On February 21st The Hague Peace Projects in collaboration with Mukta-Mona, a free mind platform, organized a Bangladesh alternative book fair in Humanity House The Hague. The “Bangladesh Solidarity Book Fair” in The Hague was a reflection of the Ekushey National Book Fair held annually at Dhaka University, a major date on the intellectual calendar of Bangladesh. It was at Ekushey that the first of last year’s targeted murders of secular writers took place, with the assassination of author Avijit Roy as he left the fair on 26 February 2015.

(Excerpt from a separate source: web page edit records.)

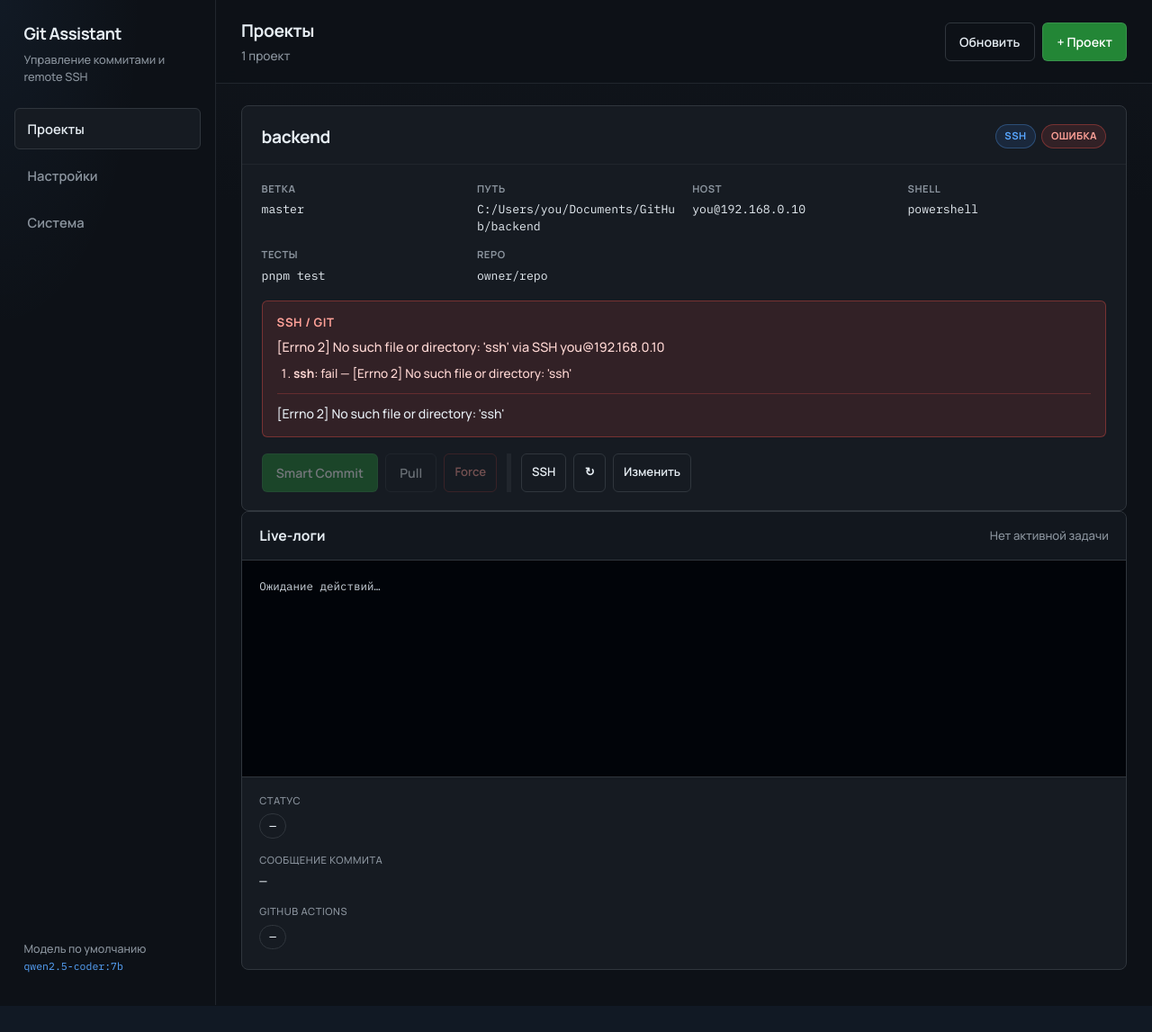
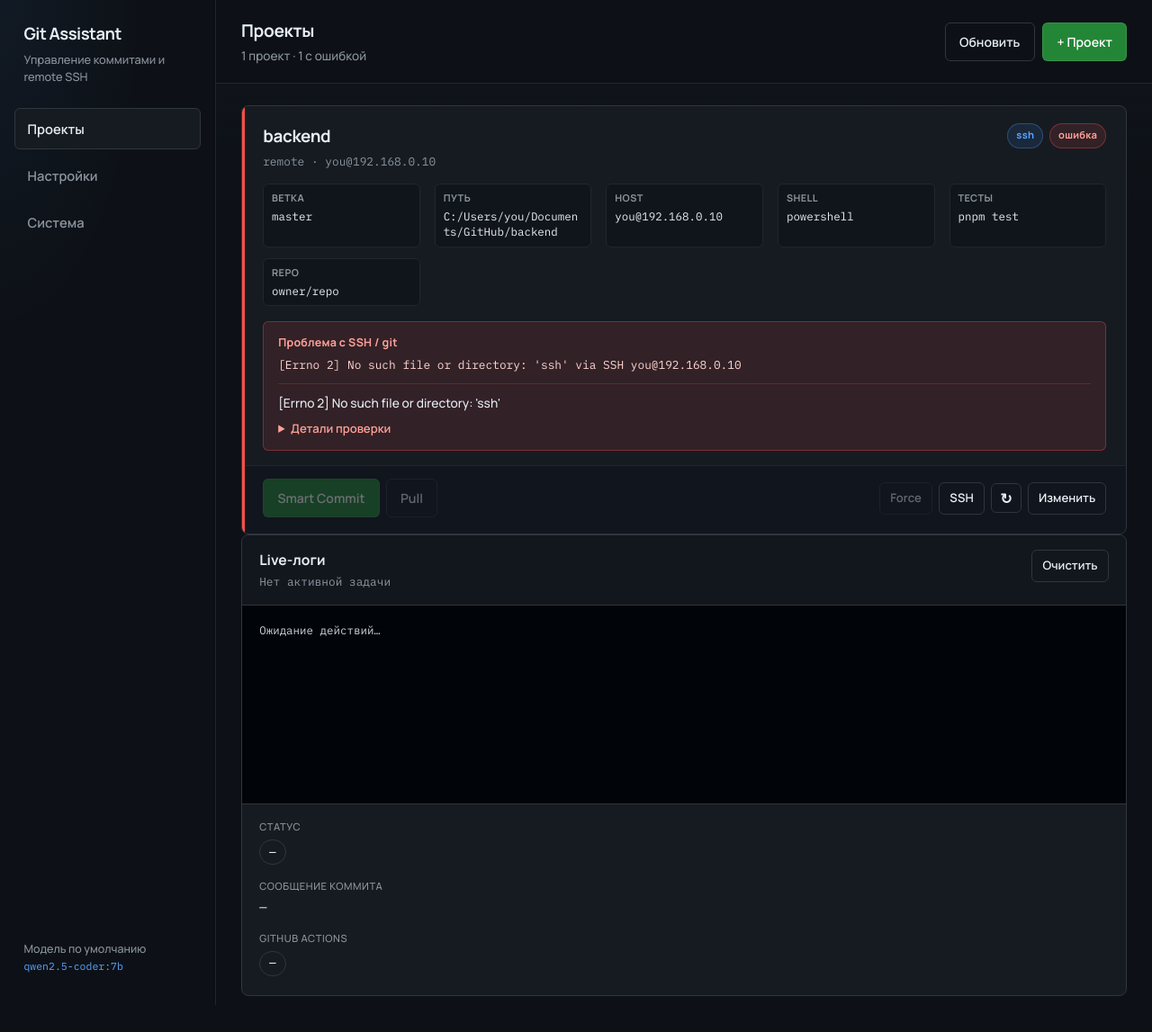
Before and after one commit to Overl1te/git-assistant, a FastAPI app: page / in a window 1280 px wide. Shown: the whole page at 90% size. Before the commit the page ends 1118 px from the top, so only its background shows below. Run offline with FastAPI, Linux system fonts and the light colour scheme; parts of the project's set-up code (start-up, migrations or seed data) failed here and were passed over.

Commit message:
Polish dashboard UX: status accents, skeletons, clearer actions.
Cards show loading shimmer and tone strips; primary vs secondary actions; quieter badges and toast motion.

```diff
--- a/static/style.css
+++ b/static/style.css
@@ -236,45 +240,91 @@ textarea {
   font-size: 0.82rem;
 }
 
+.btn-icon {
+  min-width: 2.1rem;
+  padding-left: 0.55rem;
+  padding-right: 0.55rem;
+  font-size: 1rem;
+  line-height: 1;
+}
+
+#refresh-all.is-spinning {
+  color: var(--blue);
+  border-color: rgba(88, 166, 255, 0.4);
+}
+
+#refresh-all.is-spinning::after {
+  content: "";
+  display: inline-block;
+  width: 0.65rem;
+  height: 0.65rem;
+  margin-left: 0.45rem;
+  border: 2px solid rgba(88, 166, 255, 0.25);
+  border-top-color: var(--blue);
+  border-radius: 50%;
+  animation: spin 0.7s linear infinite;
+  vertical-align: -1px;
+}
+
+@keyframes spin {
+  to { transform: rotate(360deg); }
+}
+
 .projects {
   display: grid;
-  gap: 1.15rem;
+  gap: 1rem;
 }
 
 .card {
+  position: relative;
   background: var(--panel);
   border: 1px solid var(--line);
   border-radius: var(--radius);
   overflow: hidden;
+  animation: cardIn 0.28s ease both;
+  transition: border-color 0.2s ease, box-shadow 0.2s ease;
+}
+
+@keyframes cardIn {
+  from {
+    opacity: 0;
+    transform: translateY(6px);
+  }
+  to {
+    opacity: 1;
+    transform: none;
+  }
+}
+
+.card-accent {
+  position: absolute;
+  left: 0;
+  top: 0;
+  bottom: 0;
+  width: 3px;
+  background: var(--line);
+}
+
+.card.tone-ok .card-accent { background: var(--green); }
+.card.tone-dirty .card-accent { background: var(--amber); }
+.card.tone-error .card-accent { background: var(--red); }
+.card.tone-loading .card-accent {
+  background: linear-gradient(180deg, var(--blue), transparent);
+  animation: accentPulse 1.2s ease-in-out infinite;
+}
+
+@keyframes accentPulse {
+  0%, 100% { opacity: 0.45; }
+  50% { opacity: 1; }
 }
 
 .card.busy {
-  opacity: 0.65;
+  opacity: 0.6;
   pointer-events: none;
 }
 
 .card.probing {
   border-color: rgba(88, 166, 255, 0.35);
-}
-
-.actions-sep {
-  flex: 0 0 0.35rem;
-  width: 1px;
-  align-self: stretch;
-  background: var(--line-soft);
-  margin: 0 0.15rem;
-}
-
-.error-steps {
-  margin: 0.55rem 0 0;
-  padding-left: 1.15rem;
-  color: #ffd7d3;
-  font-size: 0.85rem;
-  line-height: 1.5;
-}
-
-.error-steps li {
-  margin: 0.2rem 0;
 }
 
 .card-head {
@@ -283,15 +333,29 @@ textarea {
   align-items: flex-start;
   justify-content: space-between;
   gap: 0.85rem;
-  padding: 1.2rem 1.35rem 1rem;
-  border-bottom: 1px solid var(--line-soft);
+  padding: 1.15rem 1.35rem 0.95rem 1.45rem;
+}
+
+.card-title-wrap {
+  min-width: 0;
 }
 
 .card-title {
   margin: 0;
-  font-size: 1.2rem;
+  font-size: 1.18rem;
   font-weight: 700;
   letter-spacing: -0.02em;
+}
+
+.card-sub {
+  margin: 0.3rem 0 0;
+  color: var(--muted);
+  font-size: 0.8rem;
+  font-family: var(--mono);
+  overflow: hidden;
+  text-overflow: ellipsis;
+  white-space: nowrap;
+  max-width: min(42rem, 70vw);
 }
 
 .card-badges {
@@ -303,131 +367,80 @@ textarea {
 
 .facts {
   display: grid;
-  grid-template-columns: repeat(auto-fit, minmax(180px, 1fr));
-  gap: 0.85rem 1.15rem;
-  padding: 1.15rem 1.35rem;
+  grid-template-columns: repeat(auto-fit, minmax(160px, 1fr));
+  gap: 0.75rem 1rem;
+  padding: 0 1.35rem 1.05rem 1.45rem;
+}
+
+.skeleton-facts {
+  grid-template-columns: repeat(4, 1fr);
+}
+
+.skel {
+  height: 2.4rem;
+  border-radius: 6px;
+  background: linear-gradient(90deg, var(--line-soft) 0%, #1c2128 50%, var(--line-soft) 100%);
+  background-size: 200% 100%;
+  animation: shimmer 1.1s linear infinite;
+}
+
+@keyframes shimmer {
+  to { background-position: -200% 0; }
 }
 
 .fact {
   min-width: 0;
+  padding: 0.45rem 0.55rem;
+  border-radius: 6px;
+  background: rgba(1, 4, 9, 0.28);
+  border: 1px solid var(--line-soft);
 }
 
 .fact-label {
   color: var(--muted);
-  font-size: 0.7rem;
+  font-size: 0.68rem;
+  letter-spacing: 0.04em;
   text-transform: uppercase;
-  letter-spacing: 0.05em;
   font-weight: 650;
-  margin-bottom: 0.3rem;
+  margin-bottom: 0.2rem;
 }
 
 .fact-value {
   font-family: var(--mono);
-  font-size: 0.82rem;
+  font-size: 0.78rem;
   word-break: break-word;
-  line-height: 1.45;
-}
-
-.alert {
-  margin: 0 1.35rem 1.1rem;
-  padding: 0.9rem 1rem;
-  border-radius: 6px;
-  border: 1px solid rgba(248, 81, 73, 0.35);
-  background: var(--red-bg);
-}
-
-.alert-title {
-  margin: 0 0 0.35rem;
-  font-size: 0.82rem;
-  font-weight: 700;
-  color: #ffa198;
-  text-transform: uppercase;
-  letter-spacing: 0.04em;
-}
-
-.alert-body {
-  margin: 0;
-  color: #ffd7d3;
-  font-size: 0.9rem;
-  line-height: 1.5;
-  word-break: break-word;
-}
-
-.alert-hint {
-  margin: 0.7rem 0 0;
-  padding-top: 0.7rem;
-  border-top: 1px solid rgba(248, 81, 73, 0.25);
-  color: var(--text);
-  font-size: 0.88rem;
-  line-height: 1.55;
-}
-
-.alert-hint code {
-  font-family: var(--mono);
-  font-size: 0.78rem;
-  background: var(--bg1);
-  border: 1px solid var(--line-soft);
-  padding: 0.1rem 0.35rem;
-  border-radius: 4px;
-}
-
-.diag {
-  margin: 0 1.35rem 1.1rem;
-  padding: 0.9rem 1rem;
-  border-radius: 6px;
-  border: 1px solid var(--line);
-  background: var(--panel-2);
-}
-
-.diag.ok {
-  border-color: rgba(63, 185, 80, 0.35);
-  background: var(--green-bg);
-}
-
-.diag.fail {
-  border-color: rgba(248, 81, 73, 0.35);
-  background: var(--red-bg);
-}
-
-.diag h4 {
-  margin: 0 0 0.55rem;
-  font-size: 0.9rem;
-}
-
-.diag ol {
-  margin: 0;
-  padding-left: 1.15rem;
-  font-size: 0.85rem;
-  color: var(--muted);
-}
-
-.diag li {
-  margin: 0.25rem 0;
-}
-
-.diag .hint {
-  margin: 0.65rem 0 0;
-  font-size: 0.88rem;
-  line-height: 1.5;
-}
-
-.card-actions {
-  display: flex;
-  flex-wrap: wrap;
-  gap: 0.5rem;
-  padding: 0 1.35rem 1.25rem;
+  line-height: 1.4;
+  overflow: hidden;
+  display: -webkit-box;
+  -webkit-line-clamp: 2;
+  -webkit-box-orient: vertical;
 }
 
 .badge {
   display: inline-flex;
   align-items: center;
-  padding: 0.28rem 0.6rem;
+  gap: 0.35rem;
+  padding: 0.28rem 0.58rem;
   border-radius: 999px;
   font-size: 0.7rem;
   font-weight: 650;
-  letter-spacing: 0.03em;
-  text-transform: uppercase;
+  letter-spacing: 0.02em;
+  text-transform: lowercase;
   border: 1px solid var(--line);
+}
+
+.pulse-dot {
+  width: 0.45rem;
+  height: 0.45rem;
+  border-radius: 50%;
+  background: var(--blue);
+  box-shadow: 0 0 0 0 rgba(88, 166, 255, 0.55);
+  animation: pulseDot 1.2s ease-out infinite;
+}
+
+@keyframes pulseDot {
+  70% { box-shadow: 0 0 0 0.45rem rgba(88, 166, 255, 0); }
+  100% { box-shadow: 0 0 0 0 rgba(88, 166, 255, 0); }
 }
 
 .badge.dirty {
@@ -470,12 +484,115 @@ textarea {
   color: var(--muted);
 }
 
+.alert {
+  margin: 0 1.35rem 1rem 1.45rem;
+  padding: 0.85rem 1rem;
+  border-radius: 6px;
+  border: 1px solid rgba(248, 81, 73, 0.35);
+  background: var(--red-bg);
+}
+
+.alert-title {
+  margin: 0 0 0.35rem;
+  font-size: 0.78rem;
+  font-weight: 700;
+  color: #ffa198;
+  letter-spacing: 0.02em;
+}
+
+.alert-body {
+  margin: 0;
+  color: #ffd7d3;
+  font-size: 0.88rem;
+  line-height: 1.5;
+  word-break: break-word;
+  font-family: var(--mono);
+  font-size: 0.8rem;
+}
+
+.alert-hint {
+  margin: 0.65rem 0 0;
+  padding-top: 0.65rem;
+  border-top: 1px solid rgba(248, 81, 73, 0.22);
+  color: var(--text);
+  font-size: 0.86rem;
+  line-height: 1.55;
+}
+
+.alert-hint code {
+  font-family: var(--mono);
+  font-size: 0.76rem;
+  background: var(--bg1);
+  border: 1px solid var(--line-soft);
+  padding: 0.1rem 0.35rem;
+  border-radius: 4px;
+}
+
+.error-details {
+  margin-top: 0.55rem;
+  color: #ffd7d3;
+  font-size: 0.82rem;
+}
+
+.error-details summary {
+  cursor: pointer;
+  color: #ffa198;
+  font-weight: 600;
+}
+
+.error-steps {
+  margin: 0.45rem 0 0;
+  padding-left: 1.1rem;
+  line-height: 1.5;
+}
+
+.error-steps li {
+  margin: 0.2rem 0;
+}
+
+.step-ok-yes { color: var(--green); }
+.step-ok-no { color: #ffa198; }
+
+.card-actions {
+  display: flex;
+  flex-wrap: wrap;
+  align-items: center;
+  justify-content: space-between;
+  gap: 0.65rem;
+  padding: 0.85rem 1.35rem 1.15rem 1.45rem;
+  border-top: 1px solid var(--line-soft);
+  background: rgba(1, 4, 9, 0.22);
+}
+
+.actions-primary,
+.actions-secondary {
+  display: flex;
+  flex-wrap: wrap;
+  gap: 0.45rem;
+  align-items: center;
+}
+
+.actions-sep {
+  display: none;
+}
+
 .empty {
   border: 1px dashed var(--line);
   background: var(--panel);
   border-radius: var(--radius);
   padding: 3rem 1.5rem;
   text-align: center;
+}
+
+.empty-icon {
+  width: 3rem;
+  height: 3rem;
+  margin: 0 auto 1rem;
+  border-radius: 10px;
+  border: 1px solid var(--line);
+  background:
+    linear-gradient(135deg, rgba(88, 166, 255, 0.12), transparent 60%),
+    var(--panel-2);
 }
 
 .empty h3 {
@@ -496,6 +613,10 @@ textarea {
   overflow: hidden;
 }
 
+.log-panel .panel-header {
+  align-items: flex-start;
+}
+
 .panel-header {
   display: flex;
   flex-wrap: wrap;
@@ -514,15 +635,18 @@ textarea {
 }
 
 .panel-sub {
+  display: block;
+  margin-top: 0.2rem;
   color: var(--muted);
-  font-size: 0.82rem;
+  font-size: 0.8rem;
+  font-family: var(--mono);
 }
 
 .log-view {
   margin: 0;
   padding: 1.1rem 1.2rem;
-  min-height: 240px;
-  max-height: 420px;
+  min-height: 220px;
+  max-height: 380px;
   overflow: auto;
   font-family: var(--mono);
   font-size: 0.78rem;
--- a/templates/index.html
+++ b/templates/index.html
@@ -43,10 +43,13 @@
         <section class="view" id="view-projects">
           <div class="projects" id="projects"></div>
 
-          <section class="panel" id="log-panel">
+          <section class="panel log-panel" id="log-panel">
             <div class="panel-header">
-              <h3>Live-логи</h3>
-              <span class="panel-sub" id="job-label">Нет активной задачи</span>
+              <div>
+                <h3>Live-логи</h3>
+                <span class="panel-sub" id="job-label">Нет активной задачи</span>
+              </div>
+              <button type="button" class="btn btn-ghost btn-sm" id="clear-log" title="Очистить">Очистить</button>
             </div>
             <pre class="log-view" id="log-view">Ожидание действий…</pre>
             <div class="result-grid" id="result-panel" hidden>
@@ -281,14 +284,25 @@
     });
 
     function badgeFor(p) {
-      if (p.loading) return `<span class="badge running">проверка…</span>`;
+      if (p.loading) {
+        return `<span class="badge running"><span class="pulse-dot"></span>проверка</span>`;
+      }
       if (p.error) return `<span class="badge error">ошибка</span>`;
-      if (p.has_changes) return `<span class="badge dirty">изменения (${p.change_count})</span>`;
+      if (p.has_changes) {
+        return `<span class="badge dirty">${p.change_count} изм.</span>`;
+      }
       return `<span class="badge clean">чисто</span>`;
     }
 
     function healthy(p) {
       return !p.loading && !p.error;
+    }
+
+    function statusTone(p) {
+      if (p.loading) return "tone-loading";
+      if (p.error) return "tone-error";
+      if (p.has_changes) return "tone-dirty";
+      return "tone-ok";
     }
 
     function errorBlockHtml(p) {
@@ -297,37 +311,70 @@
       const diag = p.ssh_diag;
       let steps = "";
       if (diag && diag.steps && diag.steps.length) {
-        steps = `<ol class="error-steps">${diag.steps.map((s) =>
-          `<li><strong>${esc(s.name)}</strong>: ${s.ok ? "ok" : "fail"} — ${esc(s.detail || "")}</li>`
-        ).join("")}</ol>`;
+        steps = `<details class="error-details"><summary>Детали проверки</summary><ol class="error-steps">${diag.steps.map((s) =>
+          `<li><span class="step-ok-${s.ok ? "yes" : "no"}">${s.ok ? "ok" : "fail"}</span> <strong>${esc(s.name)}</strong> — ${esc(s.detail || "")}</li>`
+        ).join("")}</ol></details>`;
       }
-      const title = diag && !diag.ok ? "SSH / git" : "Ошибка";
+      const title = diag && !diag.ok ? "Проблема с SSH / git" : "Ошибка";
       const bodyHint = (diag && diag.hint) || hint;
       return `
         <div class="alert">
           <p class="alert-title">${esc(title)}</p>
           <p class="alert-body">${esc(p.error)}</p>
+          ${bodyHint ? `<p class="alert-hint">${esc(bodyHint)}</p>` : ""}
           ${steps}
-          ${bodyHint ? `<p class="alert-hint">${esc(bodyHint)}</p>` : ""}
         </div>`;
+    }
+
+    function factsHtml(p, cfg) {
+      if (p.loading) {
+        return `
+          <div class="facts skeleton-facts">
+            <div class="skel"></div><div class="skel"></div><div class="skel"></div><div class="skel"></div>
+          </div>`;
+      }
+      const items = [
+        ["Ветка", p.branch || cfg.branch || "—"],
+        ["Путь", p.path],
+      ];
+      if (p.is_remote) {
+        items.push(["Host", p.remote_host]);
+        items.push(["Shell", cfg.remote_shell || "—"]);
+      }
+      items.push(["Тесты", cfg.test_command || "—"]);
+      items.push(["Repo", p.github_repo || "—"]);
+      return `<div class="facts">${items.map(([k, v]) =>
+        `<div class="fact"><div class="fact-label">${esc(k)}</div><div class="fact-value" title="${esc(v)}">${esc(v)}</div></div>`
+      ).join("")}</div>`;
     }
 
     function renderProjects(list) {
       projectsCache = list || [];
       const n = projectsCache.length;
       const probing = projectsCache.some((p) => p.loading);
+      const dirty = projectsCache.filter((p) => !p.loading && !p.error && p.has_changes).length;
+      const broken = projectsCache.filter((p) => !p.loading && p.error).length;
       document.getElementById("view-sub").textContent =
         currentView === "projects"
           ? (n
-              ? `${n} проект${n === 1 ? "" : n < 5 ? "а" : "ов"}${probing ? " · обновляю статусы…" : ""}`
+              ? [
+                  `${n} проект${n === 1 ? "" : n < 5 ? "а" : "ов"}`,
+                  dirty ? `${dirty} с изменениями` : null,
+                  broken ? `${broken} с ошибкой` : null,
+                  probing ? "обновляю…" : null,
+                ].filter(Boolean).join(" · ")
               : "Пока нет проектов")
           : titles[currentView][1];
+
+      const refreshBtn = document.getElementById("refresh-all");
+      if (refreshBtn) refreshBtn.classList.toggle("is-spinning", probing);
 
       if (!projectsCache.length) {
         projectsEl.innerHTML = `
           <div class="empty">
+            <div class="empty-icon" aria-hidden="true"></div>
             <h3>Пока нет проектов</h3>
-            <p>Добавь локальный репозиторий на сервере или remote по SSH с Windows.</p>
+            <p>Добавь локальный репозиторий на сервере или remote по SSH с Windows — дальше статусы и SSH подтянутся сами.</p>
             <button type="button" class="btn btn-primary" id="empty-add">+ Добавить проект</button>
           </div>`;
         document.getElementById("empty-add").onclick = () => openDrawer();
@@ -339,32 +386,37 @@
         const ok = healthy(p);
         const canCommit = ok && p.has_changes;
         const canPull = ok;
+        const hintCommit = p.loading
+          ? "Идёт проверка статуса"
+          : p.error
+            ? "Сначала почини доступ"
+            : (!p.has_changes ? "Нет локальных изменений" : "Тесты → AI commit → push");
         return `
-        <article class="card ${p.loading ? "probing" : ""}" data-project="${esc(p.name)}" id="project-${esc(p.name)}">
+        <article class="card ${statusTone(p)} ${p.loading ? "probing" : ""}" data-project="${esc(p.name)}" id="project-${esc(p.name)}">
+          <div class="card-accent" aria-hidden="true"></div>
           <div class="card-head">
-            <h3 class="card-title">${esc(p.name)}</h3>
+            <div class="card-title-wrap">
+              <h3 class="card-title">${esc(p.name)}</h3>
+              <p class="card-sub">${p.is_remote ? `remote · ${esc(p.remote_host || "")}` : "локальный репозиторий на сервере"}</p>
+            </div>
             <div class="card-badges">
               ${p.is_remote ? `<span class="badge remote">SSH</span>` : `<span class="badge">local</span>`}
               ${badgeFor(p)}
             </div>
           </div>
-          <div class="facts">
-            <div class="fact"><div class="fact-label">Ветка</div><div class="fact-value">${esc(p.branch || cfg.branch || "—")}</div></div>
-            <div class="fact"><div class="fact-label">Путь</div><div class="fact-value">${esc(p.path)}</div></div>
-            ${p.is_remote ? `<div class="fact"><div class="fact-label">Host</div><div class="fact-value">${esc(p.remote_host)}</div></div>` : ""}
-            ${p.is_remote ? `<div class="fact"><div class="fact-label">Shell</div><div class="fact-value">${esc(cfg.remote_shell || "—")}</div></div>` : ""}
-            <div class="fact"><div class="fact-label">Тесты</div><div class="fact-value">${esc(cfg.test_command || "—")}</div></div>
-            <div class="fact"><div class="fact-label">Repo</div><div class="fact-value">${esc(p.github_repo || "—")}</div></div>
-          </div>
+          ${factsHtml(p, cfg)}
           ${errorBlockHtml(p)}
           <div class="card-actions">
-            <button type="button" class="btn btn-primary" data-action="smart-commit" ${canCommit ? "" : "disabled"}>Smart Commit</button>
-            <button type="button" class="btn btn-ghost" data-action="pull" ${canPull ? "" : "disabled"}>Pull</button>
-            <button type="button" class="btn btn-danger btn-sm" data-action="force-commit" ${canCommit ? "" : "disabled"}>Force</button>
-            <span class="actions-sep"></span>
-            ${p.is_remote ? `<button type="button" class="btn btn-ghost btn-sm" data-action="test-ssh">SSH</button>` : ""}
-            <button type="button" class="btn btn-ghost btn-sm" data-action="refresh">↻</button>
-            <button type="button" class="btn btn-ghost btn-sm" data-action="edit">Изменить</button>
+            <div class="actions-primary">
+              <button type="button" class="btn btn-primary" data-action="smart-commit" title="${esc(hintCommit)}" ${canCommit ? "" : "disabled"}>Smart Commit</button>
+              <button type="button" class="btn btn-ghost" data-action="pull" title="git pull --rebase" ${canPull ? "" : "disabled"}>Pull</button>
+            </div>
+            <div class="actions-secondary">
+              <button type="button" class="btn btn-ghost btn-sm" data-action="force-commit" title="Коммит без тестов" ${canCommit ? "" : "disabled"}>Force</button>
+              ${p.is_remote ? `<button type="button" class="btn btn-ghost btn-sm" data-action="test-ssh" title="Проверить SSH">SSH</button>` : ""}
+              <button type="button" class="btn btn-ghost btn-sm btn-icon" data-action="refresh" title="Обновить статус">↻</button>
+              <button type="button" class="btn btn-ghost btn-sm" data-action="edit" title="Изменить проект">Изменить</button>
+            </div>
           </div>
         </article>`;
       }).join("");
@@ -627,6 +679,12 @@
       document.getElementById("test-toggle").textContent = "Показать всё";
     }
 
+    document.getElementById("clear-log").onclick = () => {
+      clearLog();
+      logView.textContent = "Ожидание действий…";
+      jobLabel.textContent = "Нет активной задачи";
+    };
+
     function setBadge(el, text, cls) {
       el.className = "badge " + (cls || "");
       el.textContent = text;
```
Also changed, not shown: other parts of static/style.css (+57 -33 lines).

To remember the victims and to exchange ideas on how to approach the suffocation of freedom of speech in Bangladesh a mixture of fled Bangladeshi bloggers and organizations gathered in The Hague. After the book presentation was launched, a documentary impressed the audience about the hostile and insecure environment Bangladeshi freethinkers have to live in. The documentary showed: fundamentalist Muslims who evoke citizens ‘to smash [atheists] into pieces’; Premier Sheikh Hasina who doubled the penalty for breaching the blasphemy law and religious insult up to fourteen year of custody; The government that lacks investigation and prosecution for crimes against atheist. Where does the increasing influence from extremism come from?
The first panel, existing of bloggers and writers from Mukto-Mona, explained the threat. When Pakistan became independent from India, secularism grew in the region along with a free culture. However, when Bangladesh signed their declaration of independence in 1971 from Pakistan, secularism reduced due to a change of its constitution. Nonetheless, the main influence from extremism comes from Saudi Arabia. The country is funding ‘madrassas’, koranic schools in Bangladesh from a distance. The underprivileged Bangladeshi children in madrassas benefit from healthcare, food and education, but cannot avoid their fundamentalist doctrine which leads to serious problems.
The second panel consisted of Avijit Roy’s wife Bonya Ahmed and speakers from Amnesty International, Humanistisch Verbond and The Hague Peace Projects. Bonya Ahmed started off the debate explaining that Avijit Roy’s death not only caused grief but also created a well-connected community of Bangladeshi bloggers who seek for constitutional change in Bangladesh. The panel agreed that need for change is necessary from the core of Bangladesh citizens itself, but also calls on other states and international organizations to get involved in short- and long-term solutions. The representative from Amnesty International emphasized their cooperation with the United Nations, and Humanistisch Verbond elaborated on their cooperation with the Dutch government in order to put pressure on Bangladesh’s current regime. What will eventually happen to Bangladesh is unsure, but we know one thing: the bloggers and writers will continue their work, even outside their country.
Bonya Ahmed highlighted the latter by introducing her new project: the establishment of an online encyclopedia to publish knowledge about science, philosophy, art, religion, literature and many more. She mentioned that bloggers and writers are not only atheist, they are much more than that. They have wide interests and different ideas, she wants to share that with the locals in Bangladesh. With this initiative she invites Bangladeshi to learn, to change perspective and to contribute to change in Bangladesh.